Vermont utilities could lose millions of dollars in energy credits

The Legislature next session will decide whether electric utilities should be required to sell renewable energy to customers, rekindling a debate over the price Vermont consumers will pay to reduce greenhouse gas emissions.

The creation of a renewable portfolio standard would establish by law how much electricity generated from wind, solar and other renewable resources utilities must be sold to customers.

Under the state’s current voluntary goal, utilities are allowed to sell renewable power credits out of state to reduce electric rates.

Renewable Energy Credits

The credits can be sold and purchased in a marketplace, and the price of the credits can fluctuate based on supply and demand. Power producers purchase these RECs to meet state statutory requirements or goals; meanwhile, others sell the credits to reduce the cost of the renewable power they sell to customers.

SPEED Program

Sustainably Priced Energy Enterprise Development (SPEED) is a voluntary program designed to give renewable energy developers long-term price certainty for the power their projects produce and therefore encourage the development of in-state generation. Vermont will not count this power as renewable until 2017, at which point it hopes to meet 20 percent of its electricity supply with renewables.

Renewable Portfolio Standards

An RPS requires utilities to keep, or “retire,” RECs to meet statutory percentages of renewable power in their portfolio. Power producers trade RECs to meet these requirements, and pay fines if they fail to do so. States decide the value of each type of renewable energy generation and assign them to a certain “class,” which trade for different values.

But state energy regulators in Connecticut are now questioning the worth of Vermont’s renewable energy credits, or RECs. These credits, equal to one megawatt-hour of renewable energy, are traded among power producers like commodities.

The Connecticut Public Utilities Regulatory Authority will decide soon whether any Vermont RECs should count toward their state’s renewable energy requirements, official say.

Traders of these credits are also hesitant to deal in the renewable power Vermont generates though its SPEED program, which critics say will allow Vermont utilities to also apply the credits they sell toward the state’s goal, starting in 2017.

And now, some Vermont utilities fear other states, such as Massachusetts, will follow suit — creating uncertainty for the tens of million of dollars Vermont utilities save customers annually through the sale of RECs.

Twenty-nine other states and Washington, D.C., have renewable portfolio standards that require power providers to keep a certain percentage of renewable power in their portfolio.
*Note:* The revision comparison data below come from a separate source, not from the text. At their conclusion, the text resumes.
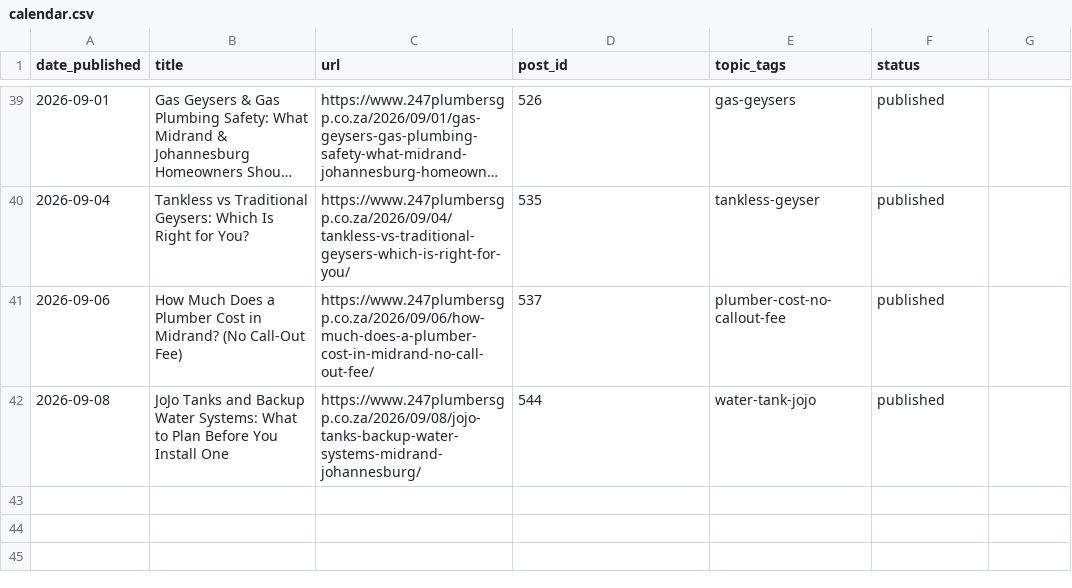
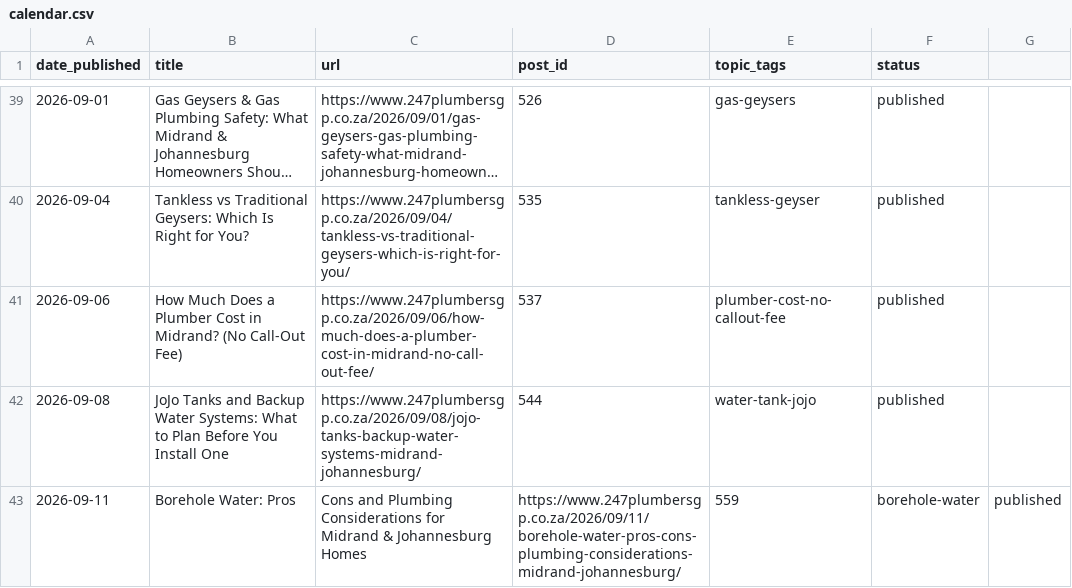
Before and after one commit to brackenplumber1-byte/online-advertising, a CSV file: .claude/content-calendar/sites/247plumbersgp/calendar.csv, drawn as a sheet; only a part is shown, gaps mark what is left out; long unchanged cells end in ….

```diff
--- a/.claude/content-calendar/sites/247plumbersgp/calendar.csv
+++ b/.claude/content-calendar/sites/247plumbersgp/calendar.csv
@@ -42 +42,2 @@ date_published,title,url,post_id,topic_tags,status
 2026-09-08,JoJo Tanks and Backup Water Systems: What to Plan Before You Install One,https://www.247plumbersgp.co.za/2026/09/08/jojo-tanks-backup-water-systems-midrand-johannesburg/,544,water-tank-jojo,published
+2026-09-11,Borehole Water: Pros, Cons and Plumbing Considerations for Midrand & Johannesburg Homes,https://www.247plumbersgp.co.za/2026/09/11/borehole-water-pros-cons-plumbing-considerations-midrand-johannesburg/,559,borehole-water,published
```
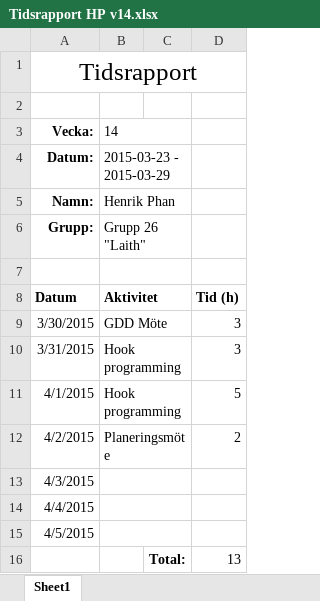
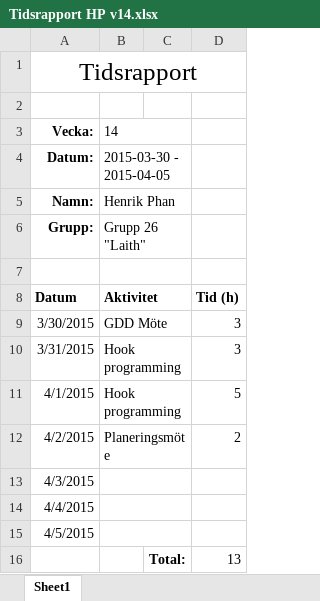
Before and after one commit to Caresilabs/Laith, an Excel workbook: Documents/Personal files/HP/Tidsrapport HP v14.xlsx, sheet Sheet1, drawn as a sheet; values as stored, in another font and other column widths than the file's, no borders; the diff names each change by its address in the sheet, - before the commit and + after, or states it on an @@ line.

```diff
--- a/Documents/Personal files/HP/Tidsrapport HP v14.xlsx (sheet Sheet1)
+++ b/Documents/Personal files/HP/Tidsrapport HP v14.xlsx (sheet Sheet1)
-B4: 2015-03-23 - 2015-03-29
+B4: 2015-03-30 - 2015-04-05
```
Also changed, not shown: 11 other files.
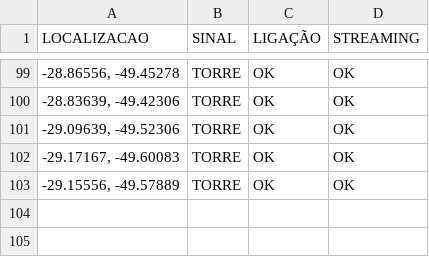
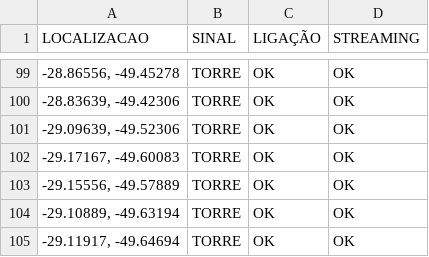
Before and after one commit to rafaelmanarin-network/mapa-cobertura, a CSV file: vivo.csv, drawn as a sheet; only a part is shown, gaps mark what is left out.

Commit message:
n8n-May 7, 2026

```diff
--- a/vivo.csv
+++ b/vivo.csv
@@ -103 +103,3 @@
 "-29.15556, -49.57889",TORRE,OK,OK
+"-29.10889, -49.63194",TORRE,OK,OK
+"-29.11917, -49.64694",TORRE,OK,OK
```
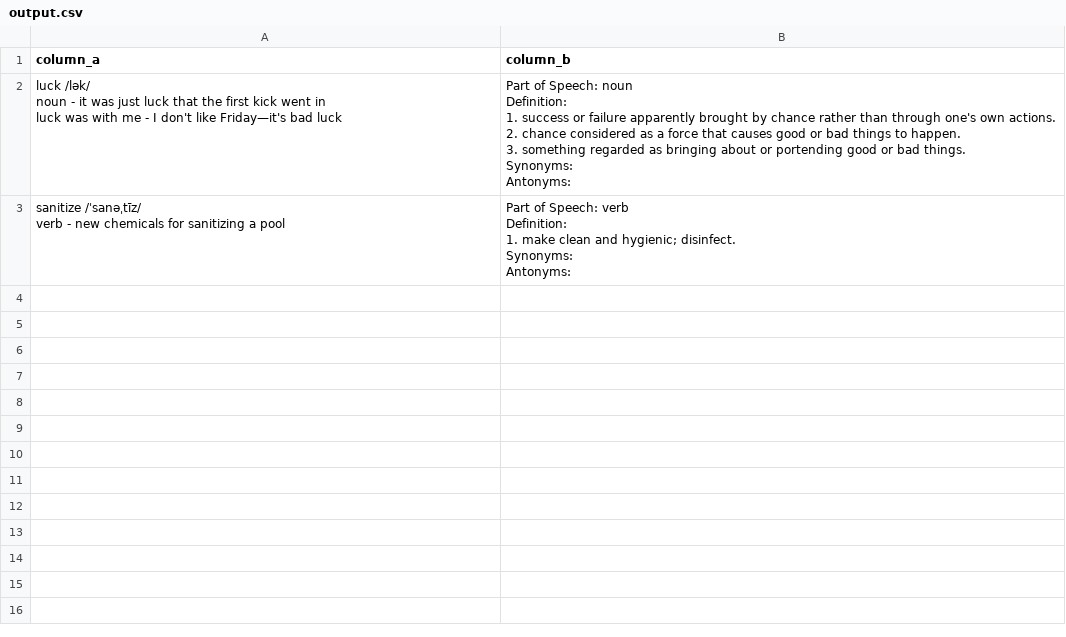
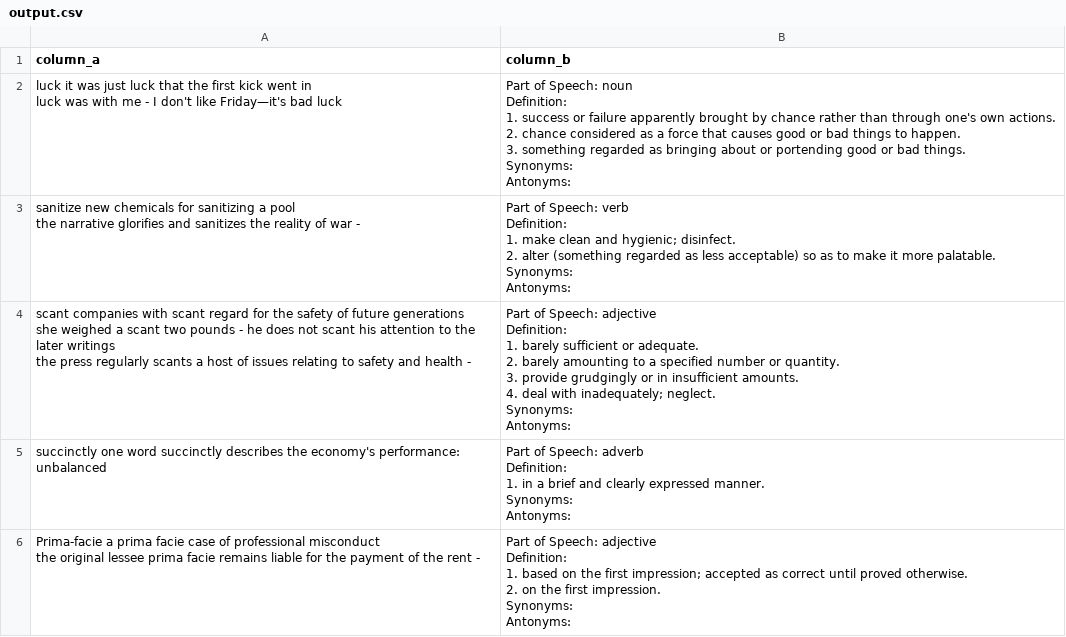
Before and after one commit to manh-td/new-words-extraction, a CSV file: output.csv, drawn as a sheet.

Commit message:
Daily Code Execution GitHub Action

```diff
--- a/output.csv
+++ b/output.csv
@@ -1,20 +1,45 @@
 column_a,column_b
-"luck /lək/
-noun - it was just luck that the first kick went in
-luck was with me - I don't like Friday—it's bad luck
-","Part of Speech: noun
-Definition:
-	1. success or failure apparently brought by chance rather than through one's own actions.
-	2. chance considered as a force that causes good or bad things to happen.
-	3. something regarded as bringing about or portending good or bad things.
-
-Synonyms:
-Antonyms: "
-"sanitize /ˈsanəˌtīz/
-verb - new chemicals for sanitizing a pool
-","Part of Speech: verb
-Definition:
-	1. make clean and hygienic; disinfect.
-
-Synonyms:
-Antonyms: "
+"luck it was just luck that the first kick went in
+luck was with me - I don't like Friday—it's bad luck
+","Part of Speech: noun
+Definition:
+	1. success or failure apparently brought by chance rather than through one's own actions.
+	2. chance considered as a force that causes good or bad things to happen.
+	3. something regarded as bringing about or portending good or bad things.
+
+Synonyms:
+Antonyms: "
+"sanitize new chemicals for sanitizing a pool
+the narrative glorifies and sanitizes the reality of war - ","Part of Speech: verb
+Definition:
+	1. make clean and hygienic; disinfect.
+	2. alter (something regarded as less acceptable) so as to make it more palatable.
+
+Synonyms:
+Antonyms: "
+"scant companies with scant regard for the safety of future generations
+she weighed a scant two pounds - he does not scant his attention to the later writings
+the press regularly scants a host of issues relating to safety and health - ","Part of Speech: adjective
+Definition:
+	1. barely sufficient or adequate.
+	2. barely amounting to a specified number or quantity.
+	3. provide grudgingly or in insufficient amounts.
+	4. deal with inadequately; neglect.
+
+Synonyms:
+Antonyms: "
+"succinctly one word succinctly describes the economy's performance: unbalanced
+","Part of Speech: adverb
+Definition:
+	1. in a brief and clearly expressed manner.
+
+Synonyms:
+Antonyms: "
+"Prima-facie a prima facie case of professional misconduct
+the original lessee prima facie remains liable for the payment of the rent - ","Part of Speech: adjective
+Definition:
+	1. based on the first impression; accepted as correct until proved otherwise.
+	2. on the first impression.
+
+Synonyms:
+Antonyms: "
```
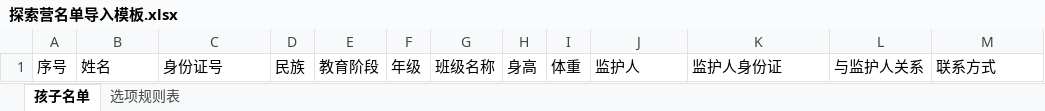
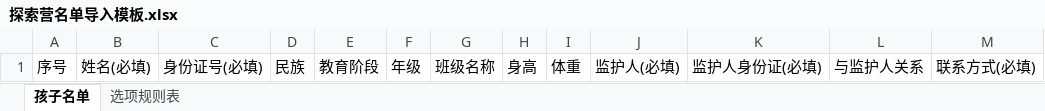
Before and after one commit to Donald-li/gesanghua, an Excel workbook: public/excel/templates/探索营名单导入模板.xlsx, sheet 孩子名单, drawn as a sheet; values as stored, in another font and other column widths than the file's, no borders; the diff names each change by its address in the sheet, - before the commit and + after, or states it on an @@ line.

```diff
--- a/public/excel/templates/探索营名单导入模板.xlsx (sheet 孩子名单)
+++ b/public/excel/templates/探索营名单导入模板.xlsx (sheet 孩子名单)
-B1: 姓名
+B1: 姓名(必填)
-C1: 身份证号
+C1: 身份证号(必填)
-J1: 监护人
+J1: 监护人(必填)
-K1: 监护人身份证
+K1: 监护人身份证(必填)
-M1: 联系方式
+M1: 联系方式(必填)
```
Also changed, not shown: 8 other files.
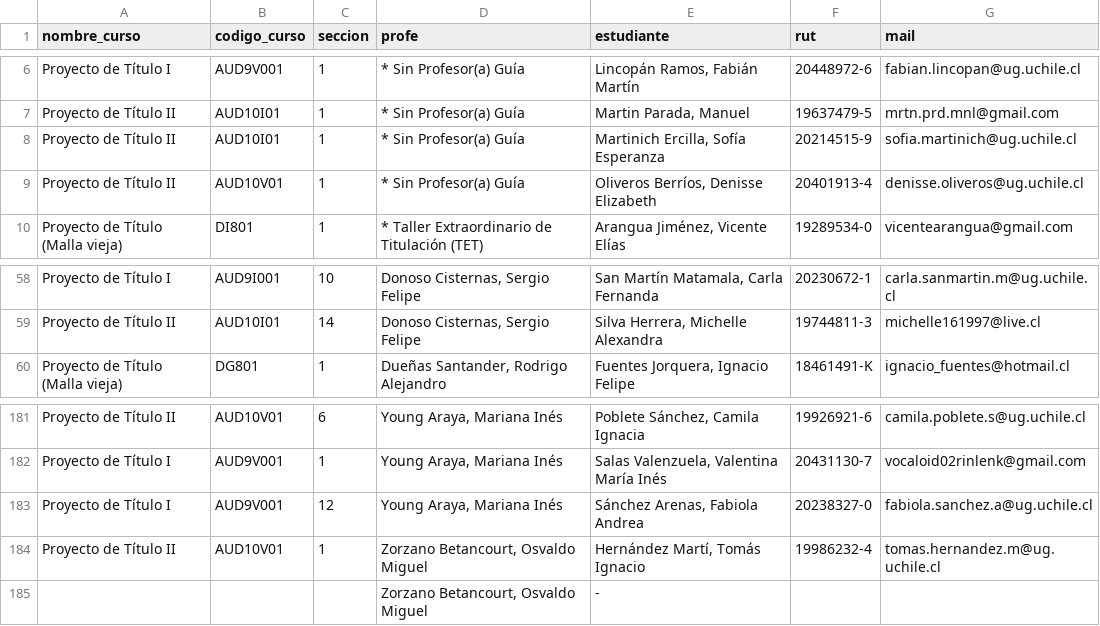
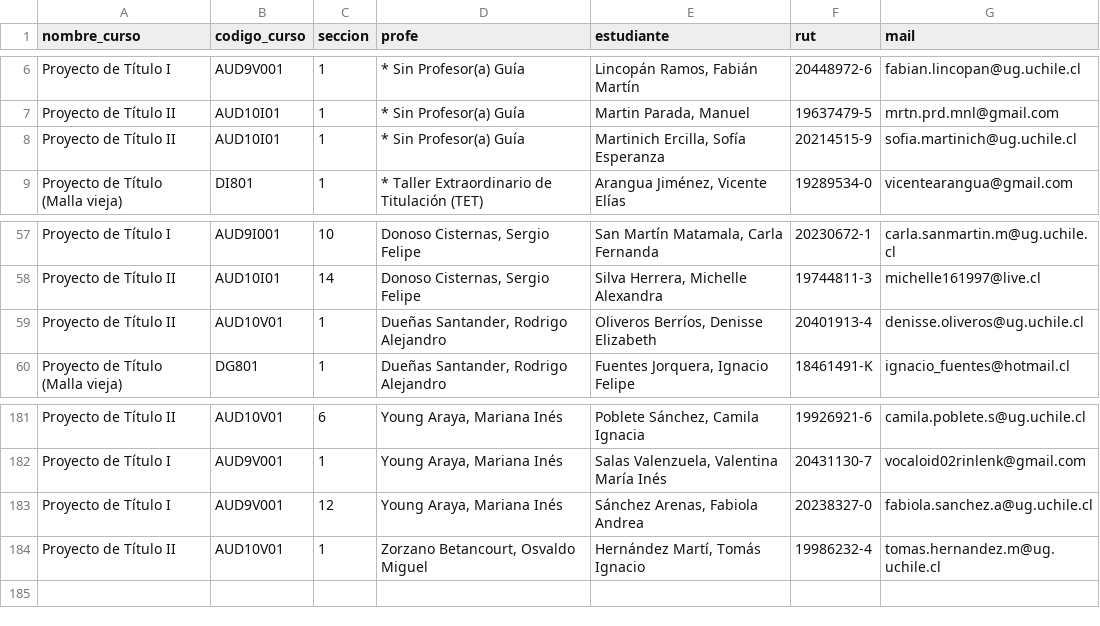
Before and after one commit to profesorfaco/cargas, a CSV file: manual.csv, drawn as a sheet; only a part is shown, gaps mark what is left out.

Commit message:
Add files via upload

```diff
--- a/manual.csv
+++ b/manual.csv
@@ -8,3 +8,2 @@ Proyecto de Título II,AUD10I01,1,* Sin Profesor(a) Guía,"Martin Parada, Manuel
 Proyecto de Título II,AUD10I01,1,* Sin Profesor(a) Guía,"Martinich Ercilla, Sofía Esperanza",20214515-9,sofia.martinich@ug.uchile.cl
-Proyecto de Título II,AUD10V01,1,* Sin Profesor(a) Guía,"Oliveros Berríos, Denisse Elizabeth",20401913-4,denisse.oliveros@ug.uchile.cl
 Proyecto de Título (Malla vieja),DI801,1,* Taller Extraordinario de Titulación (TET),"Arangua Jiménez, Vicente Elías",19289534-0,vicentearangua@gmail.com
@@ -59,2 +58,3 @@ Proyecto de Título I,AUD9I001,10,"Donoso Cisternas, Sergio Felipe","San Martín
 Proyecto de Título II,AUD10I01,14,"Donoso Cisternas, Sergio Felipe","Silva Herrera, Michelle Alexandra",19744811-3,michelle161997@live.cl
+Proyecto de Título II,AUD10V01,1,"Dueñas Santander, Rodrigo Alejandro","Oliveros Berríos, Denisse Elizabeth",20401913-4,denisse.oliveros@ug.uchile.cl
 Proyecto de Título (Malla vieja),DG801,1,"Dueñas Santander, Rodrigo Alejandro","Fuentes Jorquera, Ignacio Felipe",18461491-K,ignacio_fuentes@hotmail.cl
@@ -184,2 +184 @@ Proyecto de Título I,AUD9V001,12,"Young Araya, Mariana Inés","Sánchez Arenas,
 Proyecto de Título II,AUD10V01,1,"Zorzano Betancourt, Osvaldo Miguel","Hernández Martí, Tomás Ignacio",19986232-4,tomas.hernandez.m@ug.uchile.cl
-,,,"Zorzano Betancourt, Osvaldo Miguel",-,,
```
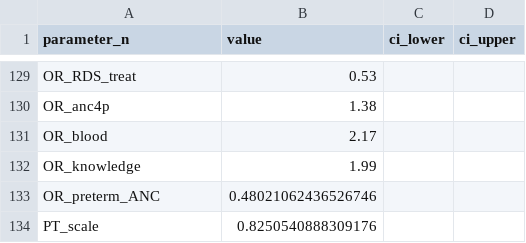
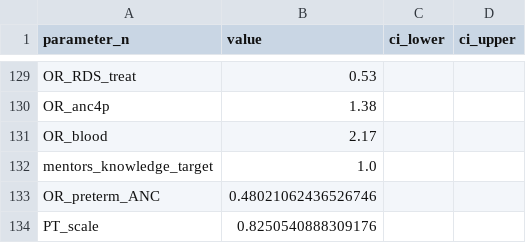
Before and after one commit to Poppyandnucky/SDR-Dashboard-2026, a CSV file: data/default_model_parameters.csv, drawn as a sheet; only a part is shown, gaps mark what is left out.

Commit message:
Update default_model_parameters.csv

```diff
--- a/data/default_model_parameters.csv
+++ b/data/default_model_parameters.csv
@@ -131,3 +131,3 @@ OR_anc4p,1.38,,
 OR_blood,2.17,,
-OR_knowledge,1.99,,
+mentors_knowledge_target,1.0,,
 OR_preterm_ANC,0.48021062436526746,,
```
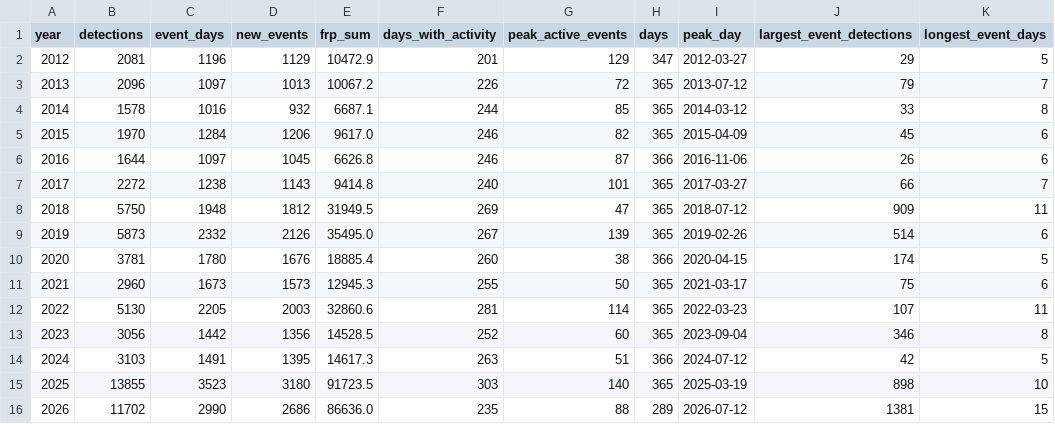
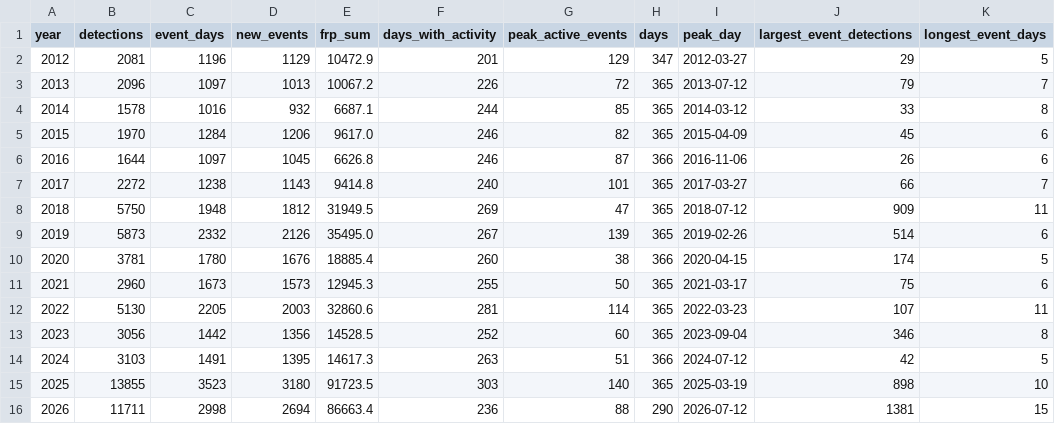
Before and after one commit to turtlestacker/uk-wildfire-satellite, a CSV file: data/processed/annual.csv, drawn as a sheet; only a part is shown; the diff names each change by its address in the sheet, - before the commit and + after, or states it on an @@ line.

```diff
--- a/data/processed/annual.csv
+++ b/data/processed/annual.csv
-B16 (detections): 11702
+B16 (detections): 11711
-C16 (event_days): 2990
+C16 (event_days): 2998
-D16 (new_events): 2686
+D16 (new_events): 2694
-E16 (frp_sum): 86636.0
+E16 (frp_sum): 86663.4
-F16 (days_with_activity): 235
+F16 (days_with_activity): 236
-H16 (days): 289
+H16 (days): 290
```
Also changed, not shown: data/processed/daily.csv, data/processed/monthly.csv, 16 other files.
A renewable portfolio standard could create more certainty in the marketplace for RECs, utilities say.

And if done right, it might be a cost-effective way to achieve the state’s long-term goal of meeting 90 percent of its energy needs with renewables by 2050, a state official said.

On the other hand, renewable electricity currently sells for a premium and requiring its use could cost Vermont ratepayers more in the short term, critics point out.

“Dirty power is cheap. So if you’re going to address climate change, it’s going to cost money,” said David Hallquist, CEO of Vermont Electric Cooperative.

He said VEC stopped selling renewable energy credits from the Kingdom Community Wind and Sheffield Wind farms to Connecticut last year following changes to that state’s RPS. Now, he said the co-op sells nearly all its RECs to Massachusetts.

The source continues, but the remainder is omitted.